Tim Nevius, Former NCAA investigator and Executive Director of the College Athlete Advocacy Initiative: “College athletes put their bodies and brains at risk every day for the benefit of a multibillion-dollar industry that refuses to afford them basic protections and fundamental rights. Serious conflicts of interest regarding medical decisions endanger the athletes and a refusal to implement and enforce common sense health and safety rules undermines the purpose for which our educational institutions purportedly exist. Time and again, college sports leaders have failed and we cannot trust them to do what is right. It’s a new age and we need immediate, bi-partisan action led by Senator Murphy to reform this broken system, protect our young people, and correct the disturbing inequities in college sports.
Charles Grantham, Director of the Center for Sports Management at Seton Hall University and Former Executive Director of the National Basketball Players Association : “The true measure of a man is not how he behaves in moments of comfort and convenience but how he stands at times of controversy and challenges.” Martin Luther King Jr. I applaud and support Senator Murphy and his action to protect college athletes from the abuses of the unethical and exploitative behavior of the NCAA. Its false narrative of the “amateurism” business model has enabled the non-profit, educational institutions of the power conferences to generate substantial revenue running, in effect, “for profit” sports franchises in football and basketball.”

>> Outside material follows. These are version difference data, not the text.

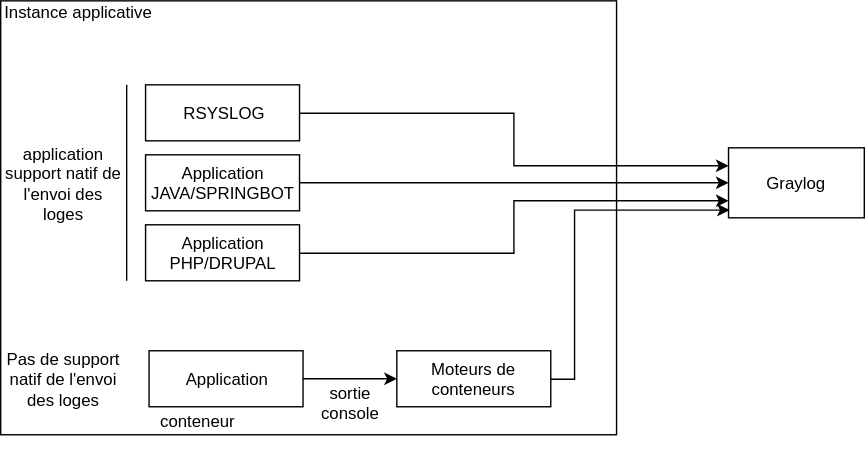
Above: Docs/instance-applicative.svg in 139bercy/cloud-appliance-observability (draw.io), before the change. Source tidied: cells renumbered, new cells last; positions are measured from the earlier drawing's top-left corner, leaving out a move shared by most shapes. Source of this version:
```xml
<mxGraphModel>
  <root>
    <mxCell id="0" />
    <mxCell id="1" parent="0" />
    <mxCell id="2" value="Instance applicative&lt;br&gt;&lt;br&gt;&lt;br&gt;&lt;br&gt;&lt;br&gt;&lt;br&gt;&lt;br&gt;&lt;br&gt;&lt;br&gt;&lt;br&gt;&lt;br&gt;&lt;br&gt;&lt;br&gt;&lt;br&gt;&lt;br&gt;&lt;br&gt;&lt;br&gt;&lt;br&gt;&lt;br&gt;&lt;br&gt;&lt;br&gt;&lt;br&gt;" style="rounded=0;whiteSpace=wrap;html=1;align=left;" parent="1" vertex="1">
      <mxGeometry width="440" height="310" as="geometry" />
    </mxCell>
    <mxCell id="3" value="Graylog" style="rounded=0;whiteSpace=wrap;html=1;" parent="1" vertex="1">
      <mxGeometry x="520" y="105" width="97" height="50" as="geometry" />
    </mxCell>
    <mxCell id="4" style="edgeStyle=orthogonalEdgeStyle;rounded=0;jettySize=auto;html=1;entryX=0.008;entryY=0.892;entryDx=0;entryDy=0;entryPerimeter=0;" parent="1" edge="1" source="5" target="3">
      <mxGeometry relative="1" as="geometry">
        <Array as="points">
          <mxPoint x="410" y="270" />
          <mxPoint x="410" y="150" />
        </Array>
      </mxGeometry>
    </mxCell>
    <mxCell id="5" value="Moteurs de conteneurs" style="rounded=0;whiteSpace=wrap;html=1;" parent="1" vertex="1">
      <mxGeometry x="283" y="250" width="110" height="40" as="geometry" />
    </mxCell>
    <mxCell id="6" style="edgeStyle=orthogonalEdgeStyle;rounded=0;jettySize=auto;html=1;" parent="1" edge="1" source="7" target="5">
      <mxGeometry relative="1" as="geometry" />
    </mxCell>
    <mxCell id="7" value="Application" style="rounded=0;whiteSpace=wrap;html=1;" parent="1" vertex="1">
      <mxGeometry x="106" y="250" width="110" height="40" as="geometry" />
    </mxCell>
    <mxCell id="8" style="edgeStyle=orthogonalEdgeStyle;rounded=0;jettySize=auto;html=1;entryX=0;entryY=0.75;entryDx=0;entryDy=0;" parent="1" edge="1" source="9" target="3">
      <mxGeometry relative="1" as="geometry" />
    </mxCell>
    <mxCell id="9" value="Application PHP/DRUPAL" style="rounded=0;whiteSpace=wrap;html=1;" parent="1" vertex="1">
      <mxGeometry x="103.5" y="160" width="110" height="40" as="geometry" />
    </mxCell>
    <mxCell id="10" style="edgeStyle=orthogonalEdgeStyle;rounded=0;jettySize=auto;html=1;" parent="1" edge="1" source="11" target="3">
      <mxGeometry relative="1" as="geometry" />
    </mxCell>
    <mxCell id="11" value="Application JAVA/SPRINGBOT" style="rounded=0;whiteSpace=wrap;html=1;" parent="1" vertex="1">
      <mxGeometry x="103.5" y="110" width="110" height="40" as="geometry" />
    </mxCell>
    <mxCell id="12" style="edgeStyle=orthogonalEdgeStyle;rounded=0;jettySize=auto;html=1;entryX=0;entryY=0.25;entryDx=0;entryDy=0;" parent="1" edge="1" source="13" target="3">
      <mxGeometry relative="1" as="geometry" />
    </mxCell>
    <mxCell id="13" value="RSYSLOG" style="rounded=0;whiteSpace=wrap;html=1;" parent="1" vertex="1">
      <mxGeometry x="103.5" y="60" width="110" height="40" as="geometry" />
    </mxCell>
    <mxCell id="14" value="application support natif de l'envoi des loges" style="text;html=1;strokeColor=none;fillColor=none;align=center;verticalAlign=middle;whiteSpace=wrap;rounded=0;" parent="1" vertex="1">
      <mxGeometry y="70" width="90" height="120" as="geometry" />
    </mxCell>
    <mxCell id="15" style="endArrow=none;html=1;" parent="1" edge="1">
      <mxGeometry relative="1" as="geometry">
        <mxPoint x="90" y="200" as="sourcePoint" />
        <mxPoint x="90" y="60" as="targetPoint" />
      </mxGeometry>
    </mxCell>
    <mxCell id="16" value="Pas de support natif de l'envoi des loges" style="text;html=1;strokeColor=none;fillColor=none;align=center;verticalAlign=middle;whiteSpace=wrap;rounded=0;" parent="1" vertex="1">
      <mxGeometry y="210" width="90" height="120" as="geometry" />
    </mxCell>
    <mxCell id="17" value="sortie console" style="text;html=1;strokeColor=none;fillColor=none;align=center;verticalAlign=middle;whiteSpace=wrap;rounded=0;" parent="1" vertex="1">
      <mxGeometry x="229.5" y="277" width="40" height="20" as="geometry" />
    </mxCell>
    <mxCell id="18" value="conteneur" style="text;html=1;strokeColor=none;fillColor=none;align=center;verticalAlign=middle;whiteSpace=wrap;rounded=0;" parent="1" vertex="1">
      <mxGeometry x="121" y="290" width="40" height="20" as="geometry" />
    </mxCell>
  </root>
</mxGraphModel>
```
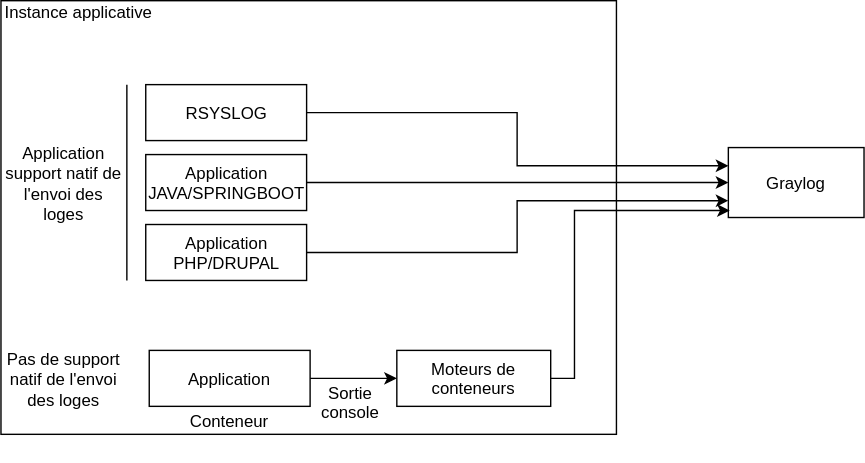
Later version of the same file.

What changed in the source:
```diff
@@ -23,27 +23,27 @@
       <mxGeometry relative="1" as="geometry" />
     </mxCell>
     <mxCell id="7" value="Application" style="rounded=0;whiteSpace=wrap;html=1;" parent="1" vertex="1">
-      <mxGeometry x="106" y="250" width="110" height="40" as="geometry" />
+      <mxGeometry x="106" y="250" width="115" height="40" as="geometry" />
     </mxCell>
     <mxCell id="8" style="edgeStyle=orthogonalEdgeStyle;rounded=0;jettySize=auto;html=1;entryX=0;entryY=0.75;entryDx=0;entryDy=0;" parent="1" edge="1" source="9" target="3">
       <mxGeometry relative="1" as="geometry" />
     </mxCell>
     <mxCell id="9" value="Application PHP/DRUPAL" style="rounded=0;whiteSpace=wrap;html=1;" parent="1" vertex="1">
-      <mxGeometry x="103.5" y="160" width="110" height="40" as="geometry" />
+      <mxGeometry x="103.5" y="160" width="115" height="40" as="geometry" />
     </mxCell>
     <mxCell id="10" style="edgeStyle=orthogonalEdgeStyle;rounded=0;jettySize=auto;html=1;" parent="1" edge="1" source="11" target="3">
       <mxGeometry relative="1" as="geometry" />
     </mxCell>
-    <mxCell id="11" value="Application JAVA/SPRINGBOT" style="rounded=0;whiteSpace=wrap;html=1;" parent="1" vertex="1">
-      <mxGeometry x="103.5" y="110" width="110" height="40" as="geometry" />
+    <mxCell id="11" value="Application JAVA/SPRINGBOOT" style="rounded=0;whiteSpace=wrap;html=1;" parent="1" vertex="1">
+      <mxGeometry x="103.5" y="110" width="115" height="40" as="geometry" />
     </mxCell>
     <mxCell id="12" style="edgeStyle=orthogonalEdgeStyle;rounded=0;jettySize=auto;html=1;entryX=0;entryY=0.25;entryDx=0;entryDy=0;" parent="1" edge="1" source="13" target="3">
       <mxGeometry relative="1" as="geometry" />
     </mxCell>
     <mxCell id="13" value="RSYSLOG" style="rounded=0;whiteSpace=wrap;html=1;" parent="1" vertex="1">
-      <mxGeometry x="103.5" y="60" width="110" height="40" as="geometry" />
+      <mxGeometry x="103.5" y="60" width="115" height="40" as="geometry" />
     </mxCell>
-    <mxCell id="14" value="application support natif de l'envoi des loges" style="text;html=1;strokeColor=none;fillColor=none;align=center;verticalAlign=middle;whiteSpace=wrap;rounded=0;" parent="1" vertex="1">
+    <mxCell id="14" value="Application support natif de l'envoi des loges" style="text;html=1;strokeColor=none;fillColor=none;align=center;verticalAlign=middle;whiteSpace=wrap;rounded=0;" parent="1" vertex="1">
       <mxGeometry y="70" width="90" height="120" as="geometry" />
     </mxCell>
     <mxCell id="15" style="endArrow=none;html=1;" parent="1" edge="1">
@@ -55,11 +55,11 @@
     <mxCell id="16" value="Pas de support natif de l'envoi des loges" style="text;html=1;strokeColor=none;fillColor=none;align=center;verticalAlign=middle;whiteSpace=wrap;rounded=0;" parent="1" vertex="1">
       <mxGeometry y="210" width="90" height="120" as="geometry" />
     </mxCell>
-    <mxCell id="17" value="sortie console" style="text;html=1;strokeColor=none;fillColor=none;align=center;verticalAlign=middle;whiteSpace=wrap;rounded=0;" parent="1" vertex="1">
+    <mxCell id="17" value="Sortie console" style="text;html=1;strokeColor=none;fillColor=none;align=center;verticalAlign=middle;whiteSpace=wrap;rounded=0;" parent="1" vertex="1">
       <mxGeometry x="229.5" y="277" width="40" height="20" as="geometry" />
     </mxCell>
-    <mxCell id="18" value="conteneur" style="text;html=1;strokeColor=none;fillColor=none;align=center;verticalAlign=middle;whiteSpace=wrap;rounded=0;" parent="1" vertex="1">
-      <mxGeometry x="121" y="290" width="40" height="20" as="geometry" />
+    <mxCell id="18" value="Conteneur" style="text;html=1;strokeColor=none;fillColor=none;align=center;verticalAlign=middle;whiteSpace=wrap;rounded=0;" parent="1" vertex="1">
+      <mxGeometry x="143.5" y="290" width="40" height="20" as="geometry" />
     </mxCell>
   </root>
 </mxGraphModel>
```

Murphy’s first report, released in March of last year during the annual men’s basketball “March Madness” tournament, examined the billions in revenues produced by college sports and how that money enriches nearly everyone but the athletes themselves. Coaches, former athletes, and advocates have spoken out in support of Murphy’s first report. Murphy’s second report examined the ways in which colleges fail in providing athletes the education they deserve. This report similarly received praise from coaches, former athletes and advocates.
In December, Murphy and U.S. Senator Mitt Romney (R-Utah) created the working group along with U.S. Senators Marco Rubio (R-Fla.), David Perdue (R-Ga.), and Cory Booker (D-N.J.) in order to facilitate ongoing discussions about student-athlete compensation and related issues among members, as well as with collegiate partners, athletes, and experts who wish to engage lawmakers.